Task directions: Please copy out each line of the entries in which "GameTheme" appears.
··· Given entries ···
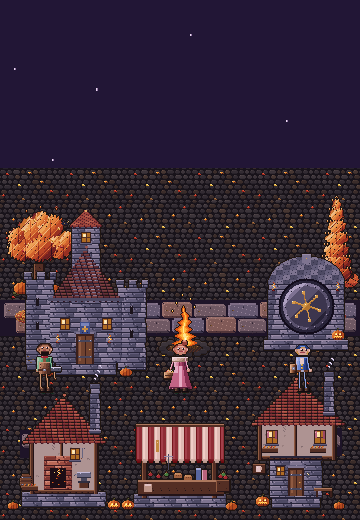
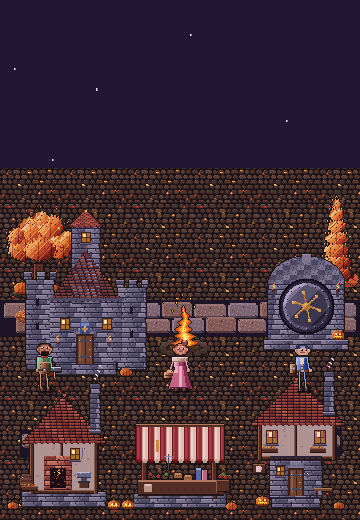
art(town): warmer dusk cobbles, theme tokens for ambience, README; regenerate town goldens

diff --git a/lib/ui/shell/home/town_ambience.dart b/lib/ui/shell/home/town_ambience.dart
@@ -2,6 +2,8 @@ import 'dart:math' as math;
 
 import 'package:flutter/material.dart';
 
+import '../../game_theme.dart';
+
 /// Autumn dusk life over the town square: falling leaves, a campfire glow
 /// that breathes, and low mist. One painter, a dozen rects and three
 /// gradients a frame. The ticker stops when motion is off, the route is
@@ -16,11 +18,11 @@ abstract final class TownAmbience {
   static const leafCount = 14;
 
   static const leafColors = <Color>[
-    Color(0xFFC43A24),
-    Color(0xFFEC8E30),
-    Color(0xFFF0C450),
-    Color(0xFF92221E),
-    Color(0xFFDE6A2C),
+    GameTheme.townLeafRed,
+    GameTheme.townLeafOrange,
+    GameTheme.townLeafGold,
+    GameTheme.townLeafMaroon,
+    GameTheme.townLeafRust,
   ];
 }
 
@@ -168,8 +170,8 @@ class _AmbiencePainter extends CustomPainter {
       canvas.drawOval(
         rect,
         Paint()
-          ..shader = const RadialGradient(
-            colors: [Color(0x40CFC0E6), Color(0x00CFC0E6)],
+          ..shader = RadialGradient(
+            colors: [GameTheme.townMist, GameTheme.townMist.withAlpha(0)],
           ).createShader(rect),
       );
     }
@@ -181,21 +183,24 @@ class _AmbiencePainter extends CustomPainter {
         0.5 +
         0.3 * math.sin(t * math.pi * 2 * 9) +
         0.2 * math.sin(t * math.pi * 2 * 23);
-    final r = fire.width * (1.5 + 0.12 * breath);
+    final r = fire.width * (2.6 + 0.15 * breath);
     final center = Offset(fire.center.dx, fire.top + fire.height * 0.62);
     final rect = Rect.fromCircle(center: center, radius: r);
-    final a = (0x30 + (0x18 * breath)).round().clamp(0, 255);
+    final a = (0x2C + (0x14 * breath)).round().clamp(0, 255);
     canvas.drawCircle(
       center,
       r,
       Paint()
         ..blendMode = BlendMode.screen
         ..shader = RadialGradient(
-          colors: [Color.fromARGB(a, 255, 150, 60), const Color(0x00FF9630)],
+          colors: [
+            GameTheme.townFireGlow.withAlpha(a),
+            GameTheme.townFireGlow.withAlpha(0),
+          ],
         ).createShader(rect),
     );
     // Two sparks climb out of the flame.
-    final spark = Paint()..color = const Color(0xFFFFD27A);
+    final spark = Paint()..color = GameTheme.townSpark;
     for (var k = 0; k < 2; k++) {
       final u = (t * (11 + k * 4) + k * 0.5) % 1.0;
       final sx = center.dx + math.sin((u + k) * math.pi * 3) * 6 + (k * 8 - 4);
@@ -211,7 +216,7 @@ class _AmbiencePainter extends CustomPainter {
 
   void _leaves(Canvas canvas, Size size, double t) {
     final paint = Paint();
-    final shade = Paint()..color = const Color(0x66200E18);
+    final shade = Paint()..color = GameTheme.townLeafShade;
     for (var i = 0; i < TownAmbience.leafCount; i++) {
       final leaf = townLeafAt(i, t, size);
       final w = leaf.wide ? 4.0 : 2.0;

diff --git a/lib/ui/game_theme.dart b/lib/ui/game_theme.dart
@@ -18,6 +18,17 @@ abstract final class GameTheme {
   static const Color panel = Color(0xFF182028);
   static const Color panelInset = Color(0xFF0F141C);
 
+  // Town autumn dusk ambience (TownAmbienceLayer).
+  static const Color townLeafRed = Color(0xFFC43A24);
+  static const Color townLeafOrange = Color(0xFFEC8E30);
+  static const Color townLeafGold = Color(0xFFF0C450);
+  static const Color townLeafMaroon = Color(0xFF92221E);
+  static const Color townLeafRust = Color(0xFFDE6A2C);
+  static const Color townLeafShade = Color(0x66200E18);
+  static const Color townMist = Color(0x40CFC0E6);
+  static const Color townFireGlow = Color(0xFFFF9630);
+  static const Color townSpark = Color(0xFFFFD27A);
+
   /// Loot border colors (bag slots, gear rows).
   static const Color rarityCommon = Color(0xFF5A5040);
   static const Color rarityUncommon = Color(0xFF70C050);

diff --git a/tool/generate_town_art.py b/tool/generate_town_art.py
@@ -1255,15 +1255,16 @@ def generate_sheet() -> Image.Image:
 
 README = """# Town assets
 
-Owned Idle Party pixel art for the out-of-dungeon town.
+Owned Idle Party pixel art for the out-of-dungeon town. Target look:
+autumn dusk (`docs/art/TOWN_AUTUMN_DUSK.md`, owner pick B).
 
 ## Provenance / license
 
 | Field | Value |
 |-------|--------|
 | Author | Idle Party (this repository) |
-| Tool | `tool/generate_town_art.py` |
-| Method | Hand-placed pixel materials (stone courses, tile rows, cloth folds, chibi townsfolk). No foreign packs. |
+| Tool | `tool/generate_town_art.py` + `tool/town_autumn_art.py` + `tool/town_life_art.py` |
+| Method | Hand-placed pixel materials (stone courses, tile rows, cloth folds, leaves, pumpkins, chibi townsfolk). No foreign packs. |
 | External packs | None |
 | License | Same as the rest of `assets/custom/` — original game art |
 
@@ -1271,6 +1272,11 @@ Three painted facade tiers (timber / plaster or ashlar / banners). AL10
 pennants and AL20 lanterns are owned pixel strips. Townsfolk frames share
 one sheet. `TownFolkSheet` in Dart uses the same 96×112 cells and
 draws them beside the party with nearest-neighbor.
+
+Every sprite except the sky, the square, and the UI plates goes through
+`town_autumn_art.dusk_grade`: a mild violet shade that leaves windows,
+fire, and jack-o-lantern faces lit. Falling leaves, the campfire glow and
+low mist are painted live by `TownAmbienceLayer` (Dart), not baked.
 
 Deterministic: no RNG. Regenerate:
 
@@ -1283,10 +1289,11 @@ python3 tool/generate_town_art.py
 | Rule | Choice |
 |------|--------|
 | Ink (32, 22, 18), 1 px contour | Same warm ink as the heroes |
-| Light | Upper-left, in clusters on each stone, tile, and fold |
-| Ground | Soft lawn, 480×960, seamless. Cobbles and flowers sit on the paths |
-| Roofs | Individual tiles. Guild slate, houses terracotta, market a folded awning |
-| Windows | Amber glass, wood mullions |
+| Light | Upper-left on materials; warm point lights (windows, fire, lanterns) |
+| Sky | Purple to ember bands, far skyline pinned to the square's top edge |
+| Ground | Dark dusk cobbles, 64×64, seamless, fallen leaves |
+| Roofs | Individual tiles. Dark red tile; guild tower spire |
+| Windows | Amber glass, wood mullions, kept lit by the grade |
 | People | Smith, courier, and gardener. Idle + 4 walk frames |
 | Scale | `FilterQuality.none`. Folk are authored for the 48×56 yard |
 
@@ -1294,20 +1301,25 @@ python3 tool/generate_town_art.py
 
 | File | Use |
 |------|-----|
-| backdrop.png | Banded sky, clouds, ridge, distant roof |
-| ground.png | Soft lawn, 480×960, edges meet |
-| path.png | Cobble street, 360×36, flower beds at the ends |
+| backdrop.png | Dusk sky, clouds, far skyline, autumn crowns (bottom-aligned) |
+| ground.png | Dusk cobbles with leaves, 64×64, edges meet |
+| path.png / path_b.png | Cobble street, 360×36, leaf drifts at the ends |
 | approach.png | Cobble spur, 36×192, mortar meets at the wrap |
 | alert.png | Claim spark on guild and vault |
-| tree_round.png / tree_tall.png | Leaf clumps, blossoms, fruit |
-| flowers.png / shrub.png / wild.png / herbs.png | Four different plantings |
-| meadow.png / thicket.png / scuff.png | Unique lawn clumps, placed once |
-| worn.png | Small worn patch for a doorway |
-| contact.png | Dark grass under a building |
+| tree_round.png / tree_tall.png | Autumn crowns, gold leaves, fruit |
+| flowers.png | Pumpkin patch with a jack-o-lantern |
+| shrub.png | Rust-red autumn bush |
+| wild.png | Corn sheaf |
+| herbs.png | Hay bale and apple basket |
+| meadow.png | Leaf pile, pumpkins, basket |
+| thicket.png | Iron lamp post in a red bramble |
+| scuff.png | Leaves blown across the stones |
+| worn.png | Small cobble step for a doorway |
+| contact.png | Shade under a wall |
 | folk.png | 3 people × 5 frames, 96×112 cells |
-| well.png | Stone well |
+| campfire.png | Stone-ring campfire at the square's center |
 | forge / market / inn / guild `_t0..t2` | Facades |
-| vault_shut.png / vault_open.png | Ironbound chest on a plinth |
+| vault_shut.png / vault_open.png | Round iron vault door in a stone arch |
 """
 
 

diff --git a/tool/town_autumn_art.py b/tool/town_autumn_art.py
@@ -18,24 +18,24 @@ Pix = life.Pix
 
 # Cool dusk cobbles. Dark → light. Light still comes from the upper left.
 COBBLE = [
-    (30, 25, 32),
-    (40, 34, 42),
-    (50, 43, 50),
-    (60, 52, 58),
-    (72, 62, 66),
-    (86, 74, 76),
-    (102, 88, 88),
+    (40, 28, 30),
+    (54, 38, 38),
+    (70, 50, 46),
+    (86, 62, 54),
+    (104, 76, 64),
+    (124, 92, 76),
+    (146, 110, 90),
 ]
 COBBLE_WARM = [
-    (34, 26, 28),
-    (46, 35, 36),
-    (58, 44, 42),
-    (70, 54, 50),
-    (84, 64, 58),
-    (100, 78, 68),
-    (118, 92, 80),
+    (46, 28, 26),
+    (62, 38, 32),
+    (80, 50, 40),
+    (98, 62, 48),
+    (118, 76, 58),
+    (140, 92, 70),
+    (162, 112, 84),
 ]
-MORTAR = (24, 19, 26)
+MORTAR = (30, 20, 24)
 
 LEAF_RED = [(92, 20, 24), (146, 34, 30), (196, 58, 36), (228, 96, 60)]
 LEAF_ORANGE = [(140, 56, 20), (198, 96, 30), (236, 142, 48), (252, 190, 96)]
@@ -273,6 +273,7 @@ def ground() -> Image.Image:
     spots = (
         (6, 5), (40, 13), (22, 30), (55, 38), (12, 50), (34, 58), (50, 22),
         (28, 4), (60, 54), (2, 26), (44, 46), (18, 16),
+        (8, 38), (48, 2), (30, 44), (58, 30), (38, 24),
     )
     for k, (lx, ly) in enumerate(spots):
         leaf(pix, lx, ly, (0, 1, 3, 0, 1, 2)[k % 6] + 4 * (k % 2), wrap=True)

diff --git a/tool/town_life_art.py b/tool/town_life_art.py
@@ -52,20 +52,20 @@ DIRT = [
     (168, 130, 96),
 ]
 STONE = [
-    (50, 42, 44),
-    (70, 60, 60),
-    (92, 80, 78),
-    (116, 102, 96),
-    (140, 124, 114),
-    (164, 148, 134),
+    (66, 50, 46),
+    (90, 70, 62),
+    (114, 90, 78),
+    (138, 112, 96),
+    (162, 134, 114),
+    (184, 158, 134),
 ]
 STONE_GREY = [
-    (44, 44, 52),
-    (62, 62, 72),
-    (84, 82, 92),
-    (108, 104, 112),
-    (132, 126, 132),
-    (156, 150, 152),
+    (60, 52, 54),
+    (82, 72, 72),
+    (106, 94, 92),
+    (130, 116, 112),
+    (154, 140, 132),
+    (176, 162, 152),
 ]
 MOSS = [
     (52, 44, 26),

diff --git a/assets/custom/town/README.md b/assets/custom/town/README.md
@@ -1,14 +1,15 @@
 # Town assets
 
-Owned Idle Party pixel art for the out-of-dungeon town.
+Owned Idle Party pixel art for the out-of-dungeon town. Target look:
+autumn dusk (`docs/art/TOWN_AUTUMN_DUSK.md`, owner pick B).
 
 ## Provenance / license
 
 | Field | Value |
 |-------|--------|
 | Author | Idle Party (this repository) |
-| Tool | `tool/generate_town_art.py` |
-| Method | Hand-placed pixel materials (stone courses, tile rows, cloth folds, chibi townsfolk). No foreign packs. |
+| Tool | `tool/generate_town_art.py` + `tool/town_autumn_art.py` + `tool/town_life_art.py` |
+| Method | Hand-placed pixel materials (stone courses, tile rows, cloth folds, leaves, pumpkins, chibi townsfolk). No foreign packs. |
 | External packs | None |
 | License | Same as the rest of `assets/custom/` — original game art |
 
@@ -16,6 +17,11 @@ Three painted facade tiers (timber / plaster or ashlar / banners). AL10
 pennants and AL20 lanterns are owned pixel strips. Townsfolk frames share
 one sheet. `TownFolkSheet` in Dart uses the same 96×112 cells and
 draws them beside the party with nearest-neighbor.
+
+Every sprite except the sky, the square, and the UI plates goes through
+`town_autumn_art.dusk_grade`: a mild violet shade that leaves windows,
+fire, and jack-o-lantern faces lit. Falling leaves, the campfire glow and
+low mist are painted live by `TownAmbienceLayer` (Dart), not baked.
 
 Deterministic: no RNG. Regenerate:
 
@@ -28,10 +34,11 @@ python3 tool/generate_town_art.py
 | Rule | Choice |
 |------|--------|
 | Ink (32, 22, 18), 1 px contour | Same warm ink as the heroes |
-| Light | Upper-left, in clusters on each stone, tile, and fold |
-| Ground | Soft lawn, 480×960, seamless. Cobbles and flowers sit on the paths |
-| Roofs | Individual tiles. Guild slate, houses terracotta, market a folded awning |
-| Windows | Amber glass, wood mullions |
+| Light | Upper-left on materials; warm point lights (windows, fire, lanterns) |
+| Sky | Purple to ember bands, far skyline pinned to the square's top edge |
+| Ground | Dark dusk cobbles, 64×64, seamless, fallen leaves |
+| Roofs | Individual tiles. Dark red tile; guild tower spire |
+| Windows | Amber glass, wood mullions, kept lit by the grade |
 | People | Smith, courier, and gardener. Idle + 4 walk frames |
 | Scale | `FilterQuality.none`. Folk are authored for the 48×56 yard |
 
@@ -39,17 +46,22 @@ python3 tool/generate_town_art.py
 
 | File | Use |
 |------|-----|
-| backdrop.png | Banded sky, clouds, ridge, distant roof |
-| ground.png | Soft lawn, 480×960, edges meet |
-| path.png | Cobble street, 360×36, flower beds at the ends |
+| backdrop.png | Dusk sky, clouds, far skyline, autumn crowns (bottom-aligned) |
+| ground.png | Dusk cobbles with leaves, 64×64, edges meet |
+| path.png / path_b.png | Cobble street, 360×36, leaf drifts at the ends |
 | approach.png | Cobble spur, 36×192, mortar meets at the wrap |
 | alert.png | Claim spark on guild and vault |
-| tree_round.png / tree_tall.png | Leaf clumps, blossoms, fruit |
-| flowers.png / shrub.png / wild.png / herbs.png | Four different plantings |
-| meadow.png / thicket.png / scuff.png | Unique lawn clumps, placed once |
-| worn.png | Small worn patch for a doorway |
-| contact.png | Dark grass under a building |
+| tree_round.png / tree_tall.png | Autumn crowns, gold leaves, fruit |
+| flowers.png | Pumpkin patch with a jack-o-lantern |
+| shrub.png | Rust-red autumn bush |
+| wild.png | Corn sheaf |
+| herbs.png | Hay bale and apple basket |
+| meadow.png | Leaf pile, pumpkins, basket |
+| thicket.png | Iron lamp post in a red bramble |
+| scuff.png | Leaves blown across the stones |
+| worn.png | Small cobble step for a doorway |
+| contact.png | Shade under a wall |
 | folk.png | 3 people × 5 frames, 96×112 cells |
-| well.png | Stone well |
+| campfire.png | Stone-ring campfire at the square's center |
 | forge / market / inn / guild `_t0..t2` | Facades |
-| vault_shut.png / vault_open.png | Ironbound chest on a plinth |
+| vault_shut.png / vault_open.png | Round iron vault door in a stone arch |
···
Task output:
+    GameTheme.townLeafRed,
+    GameTheme.townLeafOrange,
+    GameTheme.townLeafGold,
+    GameTheme.townLeafMaroon,
+    GameTheme.townLeafRust,
+            colors: [GameTheme.townMist, GameTheme.townMist.withAlpha(0)],
+            GameTheme.townFireGlow.withAlpha(a),
+            GameTheme.townFireGlow.withAlpha(0),
+    final spark = Paint()..color = GameTheme.townSpark;
+    final shade = Paint()..color = GameTheme.townLeafShade;
@@ -18,6 +18,17 @@ abstract final class GameTheme {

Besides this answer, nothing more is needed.